Start of Given information

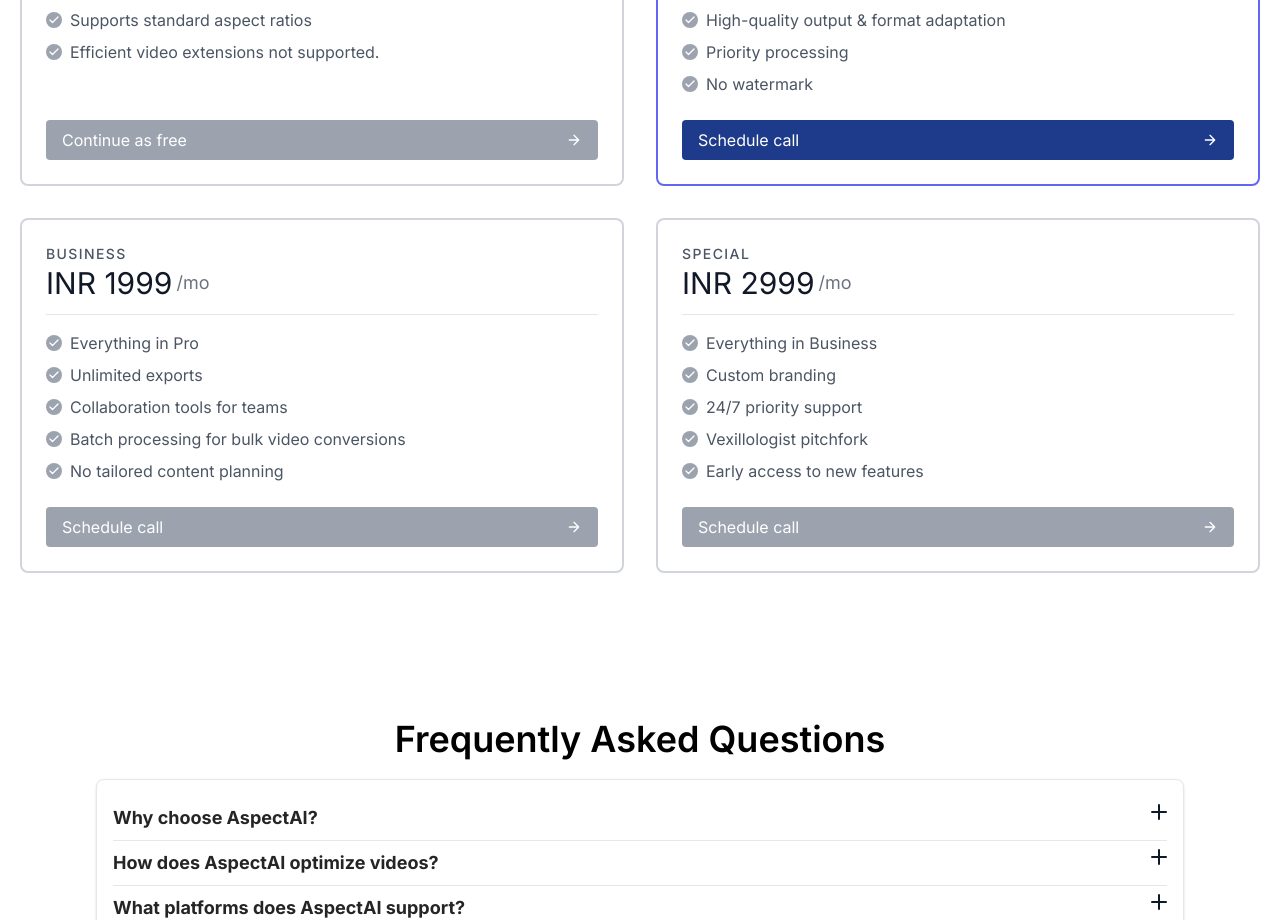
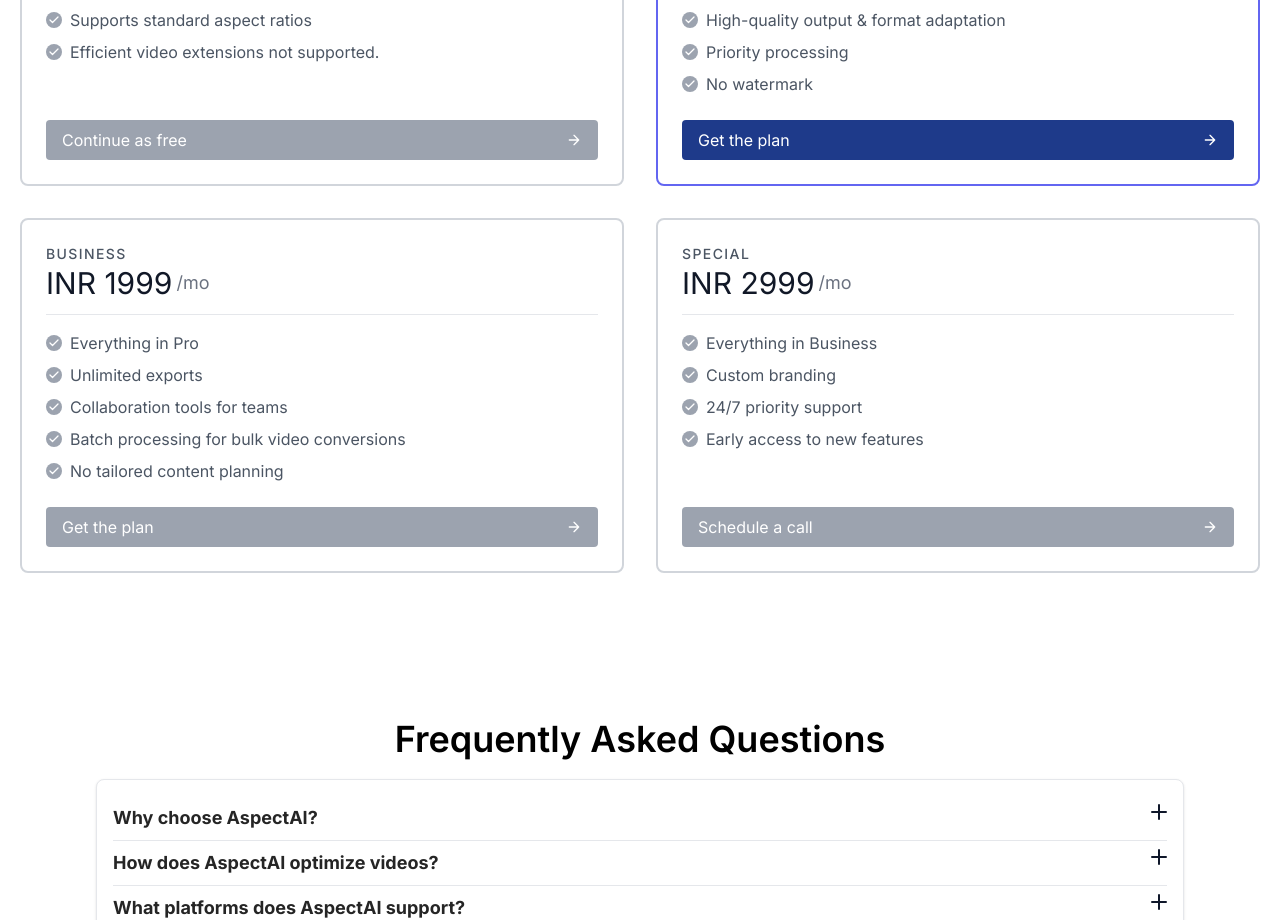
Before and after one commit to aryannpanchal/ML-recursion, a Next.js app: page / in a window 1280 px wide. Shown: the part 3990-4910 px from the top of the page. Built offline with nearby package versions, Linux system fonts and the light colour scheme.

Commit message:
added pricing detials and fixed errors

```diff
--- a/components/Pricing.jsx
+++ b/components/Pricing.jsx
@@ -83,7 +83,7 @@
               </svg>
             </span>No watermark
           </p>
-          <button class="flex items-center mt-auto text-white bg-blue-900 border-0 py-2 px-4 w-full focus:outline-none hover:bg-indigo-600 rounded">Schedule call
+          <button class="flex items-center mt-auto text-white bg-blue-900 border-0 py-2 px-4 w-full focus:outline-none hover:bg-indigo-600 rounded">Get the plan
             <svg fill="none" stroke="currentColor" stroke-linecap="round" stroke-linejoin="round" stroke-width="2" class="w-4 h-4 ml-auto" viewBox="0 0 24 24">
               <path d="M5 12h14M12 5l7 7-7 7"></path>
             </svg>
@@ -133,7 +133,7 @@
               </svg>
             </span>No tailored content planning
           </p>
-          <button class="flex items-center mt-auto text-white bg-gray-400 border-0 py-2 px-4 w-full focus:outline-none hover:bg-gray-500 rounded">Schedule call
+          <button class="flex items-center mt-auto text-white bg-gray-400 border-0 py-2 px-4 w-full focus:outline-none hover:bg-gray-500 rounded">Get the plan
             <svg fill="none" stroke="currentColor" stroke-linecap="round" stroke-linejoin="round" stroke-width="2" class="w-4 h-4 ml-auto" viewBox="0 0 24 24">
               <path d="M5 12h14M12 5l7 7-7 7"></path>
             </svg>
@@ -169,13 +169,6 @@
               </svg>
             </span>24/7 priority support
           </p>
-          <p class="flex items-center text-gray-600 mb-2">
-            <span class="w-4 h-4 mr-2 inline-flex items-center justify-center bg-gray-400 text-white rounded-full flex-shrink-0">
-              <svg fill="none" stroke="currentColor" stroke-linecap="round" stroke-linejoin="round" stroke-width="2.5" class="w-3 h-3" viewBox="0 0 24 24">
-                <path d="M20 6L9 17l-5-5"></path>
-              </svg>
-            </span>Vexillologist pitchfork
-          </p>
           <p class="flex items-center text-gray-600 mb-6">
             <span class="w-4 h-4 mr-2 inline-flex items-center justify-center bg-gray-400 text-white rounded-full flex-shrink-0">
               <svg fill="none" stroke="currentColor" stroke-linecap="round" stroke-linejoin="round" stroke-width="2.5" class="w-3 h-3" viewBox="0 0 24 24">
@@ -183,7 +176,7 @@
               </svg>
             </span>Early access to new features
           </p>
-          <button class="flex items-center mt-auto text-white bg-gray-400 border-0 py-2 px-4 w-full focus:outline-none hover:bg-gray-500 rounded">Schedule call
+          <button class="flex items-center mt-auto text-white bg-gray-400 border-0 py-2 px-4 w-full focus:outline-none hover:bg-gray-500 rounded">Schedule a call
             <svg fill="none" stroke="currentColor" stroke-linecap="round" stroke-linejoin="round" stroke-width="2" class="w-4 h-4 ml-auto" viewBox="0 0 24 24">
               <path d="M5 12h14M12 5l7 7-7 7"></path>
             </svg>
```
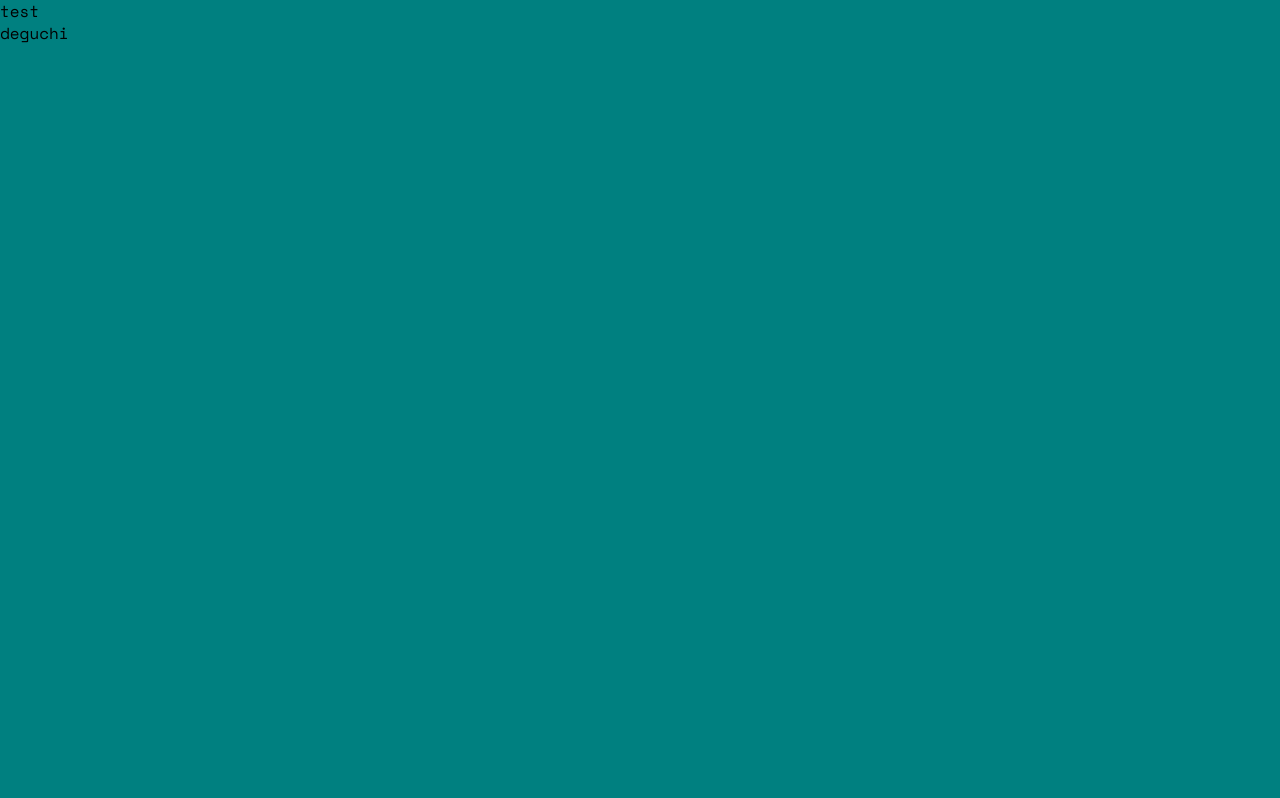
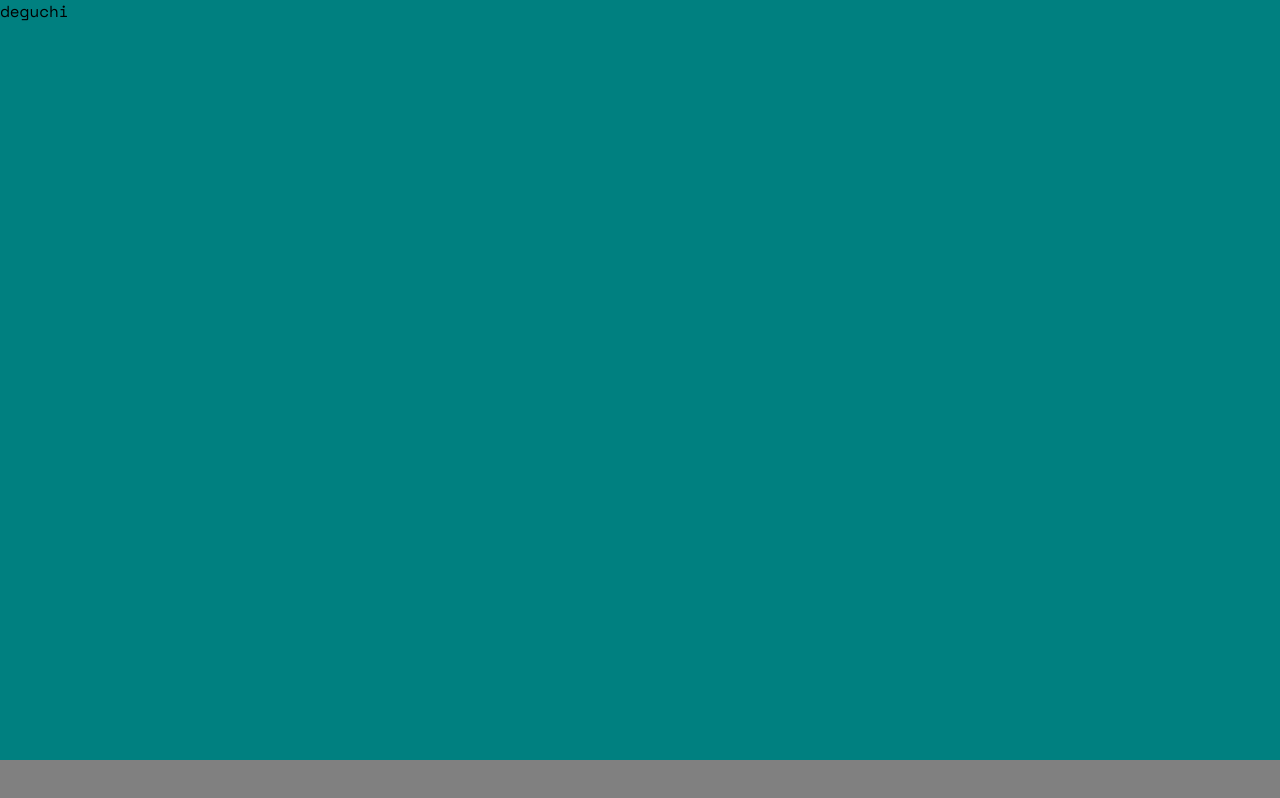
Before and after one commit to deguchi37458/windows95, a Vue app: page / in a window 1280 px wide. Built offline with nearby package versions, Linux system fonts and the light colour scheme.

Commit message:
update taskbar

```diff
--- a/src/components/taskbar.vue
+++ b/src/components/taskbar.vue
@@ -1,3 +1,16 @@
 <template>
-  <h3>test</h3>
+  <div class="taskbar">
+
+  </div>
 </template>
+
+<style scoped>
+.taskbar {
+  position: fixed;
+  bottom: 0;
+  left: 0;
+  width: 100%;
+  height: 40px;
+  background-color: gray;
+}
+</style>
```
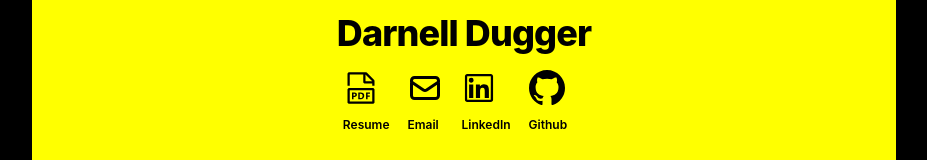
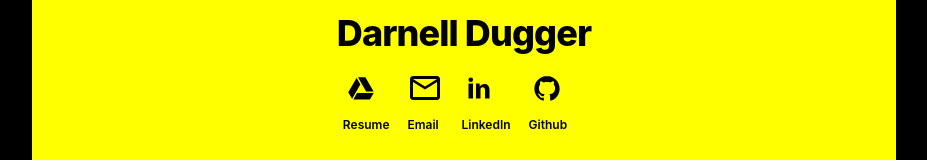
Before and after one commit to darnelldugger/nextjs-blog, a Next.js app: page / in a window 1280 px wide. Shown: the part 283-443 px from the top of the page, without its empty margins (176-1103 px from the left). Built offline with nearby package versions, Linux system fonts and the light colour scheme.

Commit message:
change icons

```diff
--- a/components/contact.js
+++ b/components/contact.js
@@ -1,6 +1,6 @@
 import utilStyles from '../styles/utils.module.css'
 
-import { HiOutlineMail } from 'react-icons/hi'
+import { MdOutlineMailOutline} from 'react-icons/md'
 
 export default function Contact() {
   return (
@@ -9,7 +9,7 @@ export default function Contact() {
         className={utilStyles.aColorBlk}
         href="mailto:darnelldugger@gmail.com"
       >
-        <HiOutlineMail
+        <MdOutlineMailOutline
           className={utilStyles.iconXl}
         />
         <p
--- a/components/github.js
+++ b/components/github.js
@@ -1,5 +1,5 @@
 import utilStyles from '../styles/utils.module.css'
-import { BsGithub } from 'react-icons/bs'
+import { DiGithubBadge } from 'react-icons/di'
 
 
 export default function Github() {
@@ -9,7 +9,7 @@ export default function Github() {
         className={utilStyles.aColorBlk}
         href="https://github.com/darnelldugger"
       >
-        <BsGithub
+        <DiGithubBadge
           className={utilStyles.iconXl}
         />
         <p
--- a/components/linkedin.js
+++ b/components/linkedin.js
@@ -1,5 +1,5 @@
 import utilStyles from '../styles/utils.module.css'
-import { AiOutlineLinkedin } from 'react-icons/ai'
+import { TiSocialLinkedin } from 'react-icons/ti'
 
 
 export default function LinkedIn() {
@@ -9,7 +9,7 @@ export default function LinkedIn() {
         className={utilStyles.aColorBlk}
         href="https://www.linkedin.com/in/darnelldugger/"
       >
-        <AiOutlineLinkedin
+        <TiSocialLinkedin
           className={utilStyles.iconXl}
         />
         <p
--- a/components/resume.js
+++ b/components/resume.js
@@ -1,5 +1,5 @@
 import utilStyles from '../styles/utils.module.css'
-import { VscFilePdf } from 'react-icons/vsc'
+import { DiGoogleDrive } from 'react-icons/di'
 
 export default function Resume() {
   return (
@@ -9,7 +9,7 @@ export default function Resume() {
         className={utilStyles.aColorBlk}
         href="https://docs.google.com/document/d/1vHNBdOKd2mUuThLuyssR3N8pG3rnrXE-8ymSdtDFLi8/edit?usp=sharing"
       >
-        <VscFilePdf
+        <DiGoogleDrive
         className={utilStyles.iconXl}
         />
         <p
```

End of Given information

◆ Assignment
Lines of the listing above that contain the word "href" should all be returned.

◆ Worked solution
         href="mailto:darnelldugger@gmail.com"
         href="https://github.com/darnelldugger"
         href="https://www.linkedin.com/in/darnelldugger/"
         href="https://docs.google.com/document/d/1vHNBdOKd2mUuThLuyssR3N8pG3rnrXE-8ymSdtDFLi8/edit?usp=sharing"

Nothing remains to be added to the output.